This World is 2 Real 4 Me is a fascinating project. The way that the first song ‘Together & Forever’ lurches from a moment of quiet introspection to pure unadulterated chaos absolutely sets the tone for what is to come, and it only gets better from there.
‘In Heaven’ is a truly transcendent piece of music, Earl’s voice bleeding into the synth void as his world collapses around him. ‘Sun Froze’ is more whimsical-sounding, its post-punk tendencies revealing the artist’s skills as a songwriter. Lyrically, this album seems to reflect a desire to escape from the madness of modern society, on ‘Everything’s Okay I Guess’ the mantra of ‘Everything will be alright, everything will be ok’ is repeated as if to reassure himself that happiness is just around the corner. The bright, beautiful instrumental on this track and many others here represent a musical conduit for these emotions, despite the rawness of what Earl is saying on this album it’s actually his work on the boards here that allows the listener to truly understand the depth of his inner struggle. At under twenty minutes in length, Earl’s latest offering is the most impressive music that he’s ever made from both a technical and emotional standpoint.
“This World Is 2 Real 4 Me” is a desperate record, but it doesn’t sound like it from a distance. On third track “Sun Froze”, for example, the singer/producer utilises twangy digital strings to tinge the atmosphere with a pixelated warmness. Leaning in just a bit closer though, and Earl’s voice pushes through. “Is it tomorrow? I really don’t care. And then the sun froze…” is both fantastical and nonchalant. It’s as if Earl’s a background character in a Pixar movie, and has just noticed that the glossy world he lives in will never bless him with a story or motivation. In fact, he’s worked out that the world he’s in isn’t for him at all. The next song, the fittingly named “Everything’s Okay I Guess”, tries to make sense of it. “I’ll be waiting for you” calls Earl to nobody in particular; this gentle collapse betrays the explosive setup of “Together & Forever”, everything falling slowly with resignation and melancholy in equal shares.

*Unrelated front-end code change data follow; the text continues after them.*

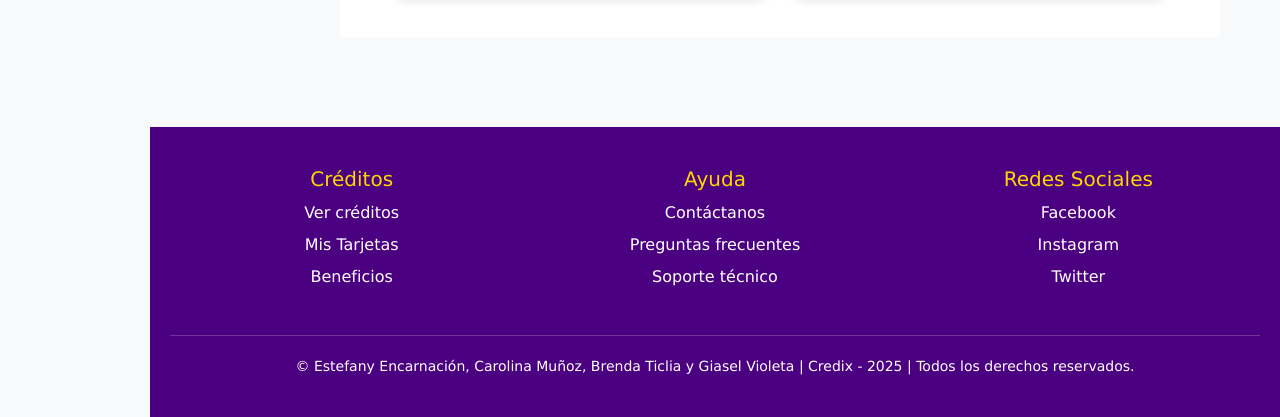
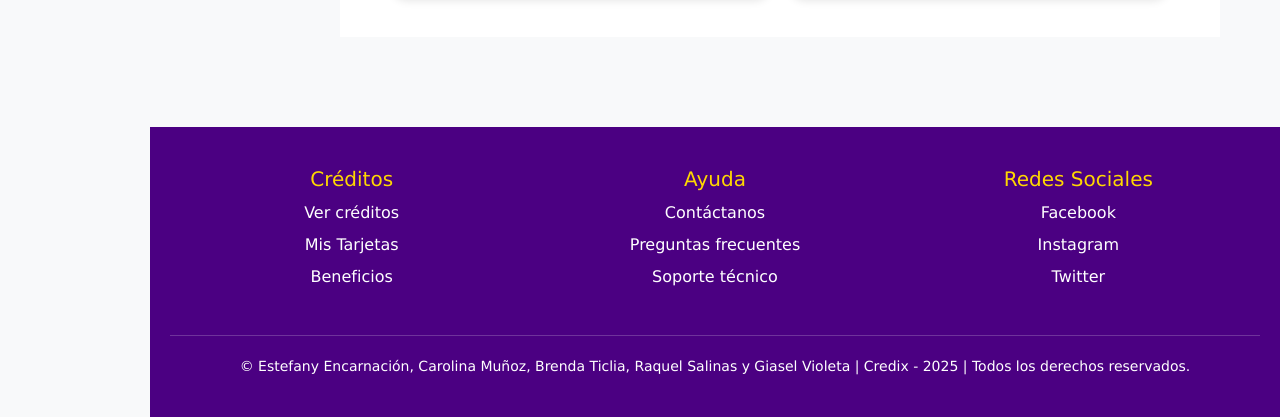
Before and after one commit to Vixin-UX/Vixin-UX.gifhub.io, a plain HTML site: page index.html in a window 1280 px wide. Shown: the part 1320-1737 px from the top of the page. Drawn offline with nearby package versions, Linux system fonts and the light colour scheme.

Commit message:
index.html

```diff
--- a/index.html
+++ b/index.html
@@ -1150,7 +1150,7 @@ ul {
       </div>
     </div>
     <div class="footer-bottom">
-      © Estefany Encarnación, Carolina Muñoz, Brenda Ticlia y Giasel Violeta | Credix - 2025 | Todos los derechos reservados.</div>
+      © Estefany Encarnación, Carolina Muñoz, Brenda Ticlia, Raquel Salinas y Giasel Violeta | Credix - 2025 | Todos los derechos reservados.</div>
   </footer>
 
 </body>
```
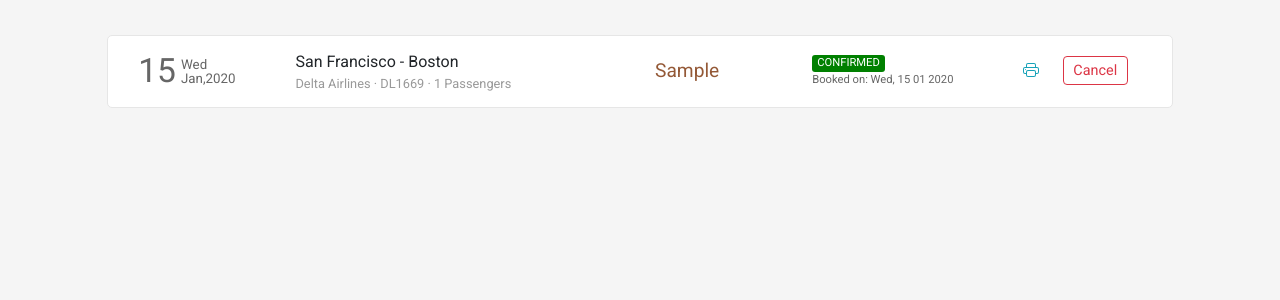
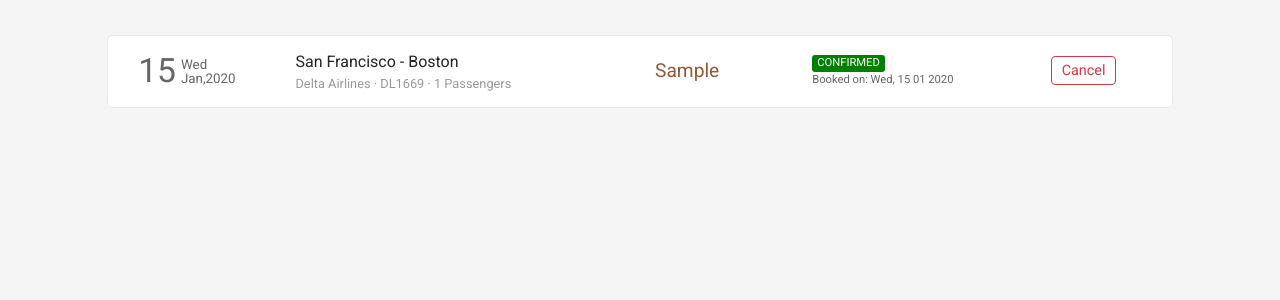
Before and after one commit to mikethegoblin/Trip-Assistant, a Flask app: template templates/bookings.html in a window 1280 px wide. Shown: the part 66-366 px from the top of the page. Run offline with Flask 3, Linux system fonts and the light colour scheme; the template is opened without the code that fills it: values that come from a table or form of the project are taken from there, others are empty; tables that the repository leaves empty hold one stand-in row (values such as "Sample post"); some libraries are stand-ins or nearby versions; some web fonts are replaced.

Commit message:
button hidden

```diff
--- a/templates/bookings.html
+++ b/templates/bookings.html
@@ -82,7 +82,11 @@
             <!--<button class="btn btn-outline-primary btnp">Print Ticket</button>-->
             <form action="/flight/getticket" method="get" target="_blank">
               <input type="hidden" name="ref" value="{{ticket.ref_no}}" />
-              <button type="submit" class="btn btn-outline-info btnp pbtn">
+              <button
+                type="submit"
+                class="btn btn-outline-info btnp pbtn"
+                hidden
+              >
                 <svg
                   xmlns="http://www.w3.org/2000/svg"
                   width="16"
```
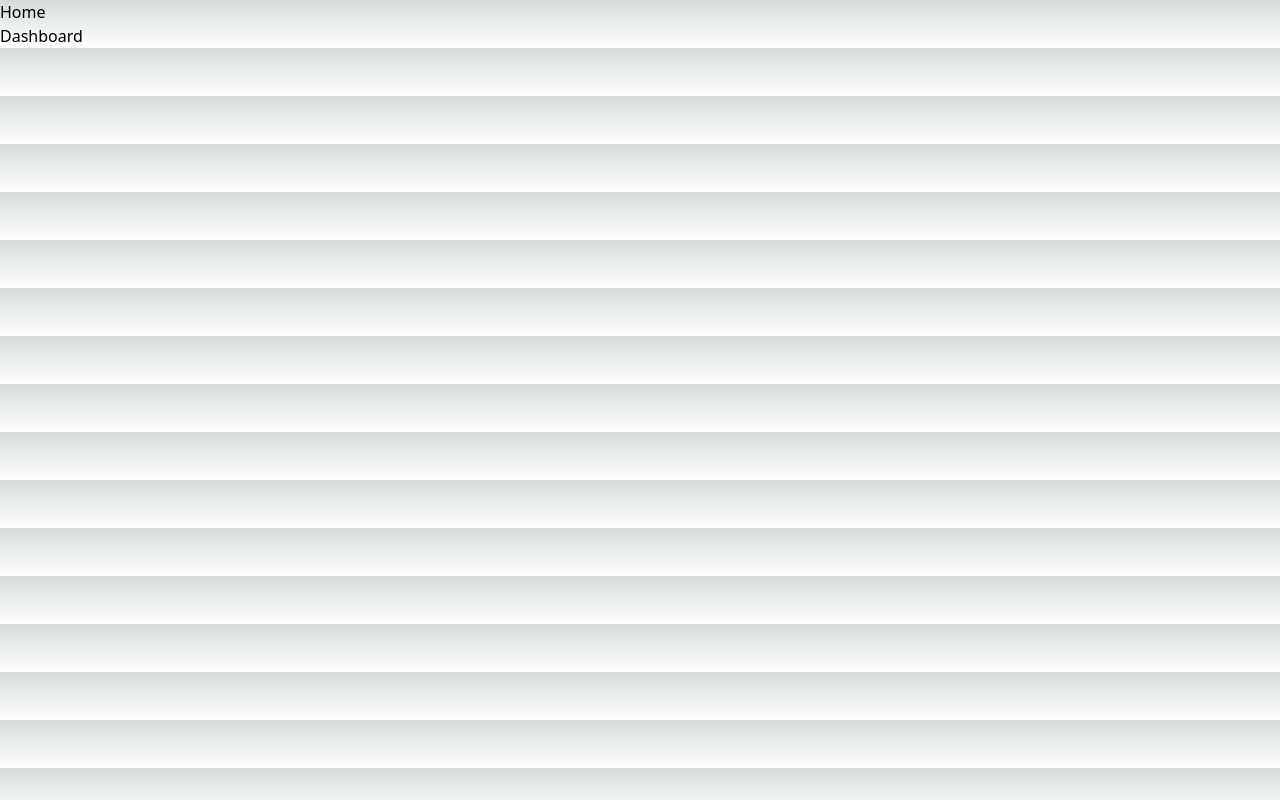
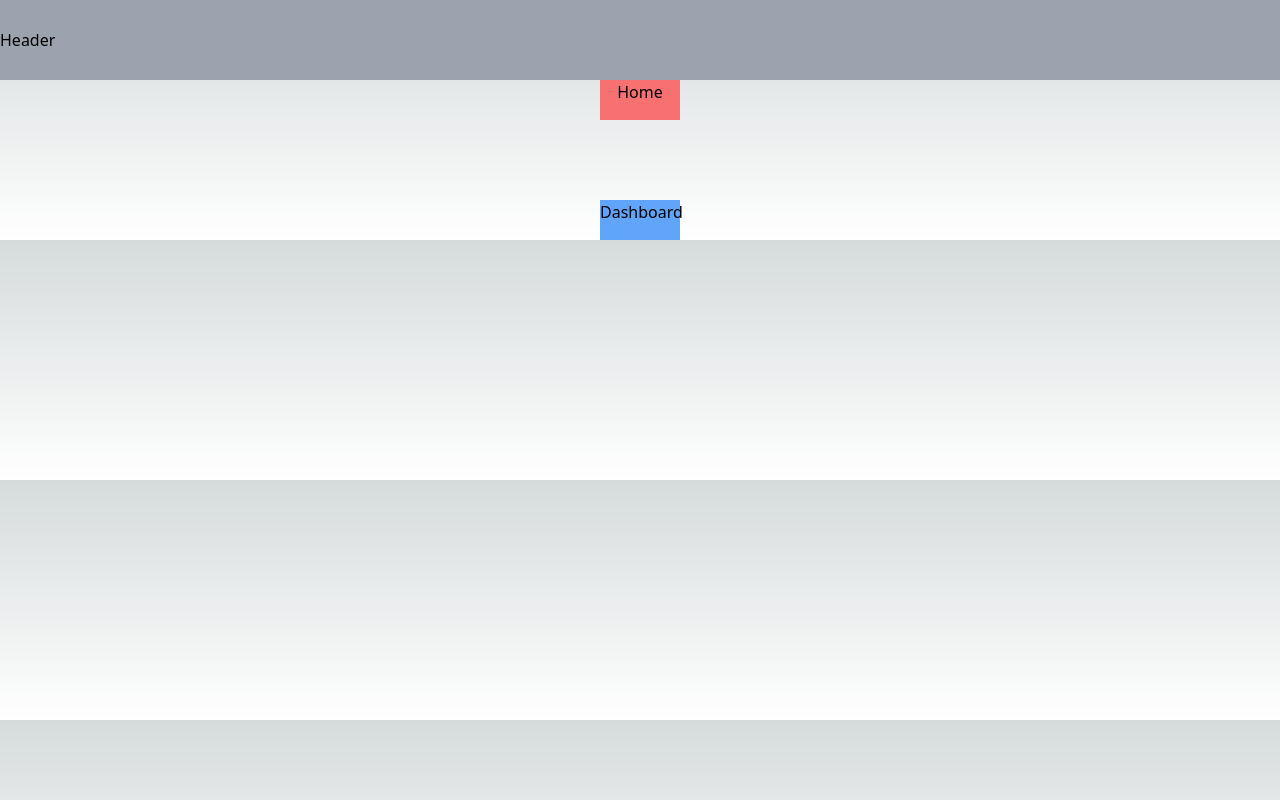
Before and after one commit to ffrezende/next13-boilerplate, a Next.js app: page / in a window 1280 px wide. Built offline with nearby package versions, Linux system fonts and the light colour scheme.

Commit message:
Header template

```diff
--- a/src/app/dashboard/page.tsx
+++ b/src/app/dashboard/page.tsx
@@ -1,15 +1,16 @@
-import Link from "next/link";
+import Link from 'next/link'
 
 export const metadata = {
-  title: "Dashboard",
-};
+  title: 'Dashboard',
+}
 
 export default function Dashboard() {
   return (
-    <div>
-      <h1>Dashboard</h1>
-
-      <Link href={"/"}> Home</Link>
+    <div className="flex flex-col justify-between w-full h-40 items-center">
+      <h1 className="w-20 h-10 bg-blue-400 text-center">Dashboard</h1>
+      <h2 className="w-20 h-10 bg-red-400 text-center">
+        <Link href={'/'}>Home</Link>
+      </h2>
     </div>
-  );
+  )
 }
--- a/src/app/layout.tsx
+++ b/src/app/layout.tsx
@@ -1,29 +1,29 @@
-import "./globals.css";
-import { Inter } from "next/font/google";
+import Header from '@/components/molecules/header'
+import './globals.css'
+import { Inter } from 'next/font/google'
 
-const inter = Inter({ subsets: ["latin"] });
+const inter = Inter({ subsets: ['latin'] })
 
 export const metadata = {
   title: {
-    template: "%s | Boiler",
-    default: "Acme",
+    template: '%s | Boiler',
+    default: 'Acme',
   },
-  description: "Generated by create next app",
-};
+  description: 'Generated by create next app',
+}
 
-export default function RootLayout({
-  children,
-}: {
-  children: React.ReactNode;
-}) {
+export default function RootLayout({ children }: { children: React.ReactNode }) {
   return (
     <html lang="en">
       <body>
         <header>
           <meta name="viewport" content="width=device-width, initial-scale=1" />
         </header>
-        <main>{children}</main>
+        <main>
+          <Header />
+          {children}
+        </main>
       </body>
     </html>
-  );
+  )
 }
--- a/src/app/page.tsx
+++ b/src/app/page.tsx
@@ -1,11 +1,13 @@
-import Image from "next/image";
-import Link from "next/link";
+import Image from 'next/image'
+import Link from 'next/link'
 
 export default function Home() {
   return (
-    <div>
-      <h1>Home</h1>
-      <Link href={"/dashboard"}>Dashboard</Link>
+    <div className="flex flex-col justify-between w-full h-40 items-center">
+      <h1 className="w-20 h-10 bg-red-400 text-center">Home</h1>
+      <h2 className="w-20 h-10 bg-blue-400 text-center">
+        <Link href={'/dashboard'}>Dashboard</Link>
+      </h2>
     </div>
-  );
+  )
 }
--- /dev/null
+++ b/src/components/molecules/header/index.tsx
@@ -0,0 +1,7 @@
+export default function Header() {
+  return (
+    <div className="flex justify-self-center items-center w-full h-20 bg-gray-400">
+      <div>Header</div>
+    </div>
+  )
+}
```
Also changed, not shown: .prettierrc.json (added), src/app/globals.css (line endings or trailing spaces), 1 other file (tests, documents, lock files or other folders).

All of this from a man committed to a collective called “Sex Money” is confusing at first, but oddly sobering later. Earl’s outward and inward appearance challenge eachother
Nearly every track on “This World” is a struggle in some way. Earl’s vocals are delivered in a strained rasp, and this combines with the digitised production to heavily evoke the more synthetic Gorillaz tracks. “Everything’s Okay” ends with a reprise of its main hook and a long note release, similar to the masked sadness of “On Melancholy Hill”. “A Forest Is A Great Place To Hide A Tree” shares DNA with 2010’s “Empire Ants” but opts for a blend of trap and house rather than anything more orchestral. It keeps the pain immediate, and the audience close. Listeners become confidants, denied the safety of distance. “If Ur Still Here” is the frailest valley Earl reaches. Guest producer Lil Girlfriend uses under-pitched percussion, the hum of interference, and ghostly vocal samples to simulate the feeling of just barely making it through the day. Earl himself is barely audible, just about keeping pace, letting his words drag and fall and slide.
“In Heaven” feels like the record’s only true image of the artist’s inner torment, landing well before the audience realises the full extent of the damage. The beat plays like sanitised RipSquadd, smooth on all corners but just combustible enough to spark emotion. Earl glitches, screams, and stutters through resentful bars, his lyrics never catching up in impact to his delivery. Though the rest of the record is impassioned and gorgeous, the clipped end of “In Heaven” sees Earl repress his emotions and mask up once more, before trying to share his thoughts with a world too real to care.
Listen to “This World Is 2 Real 4 Me” here.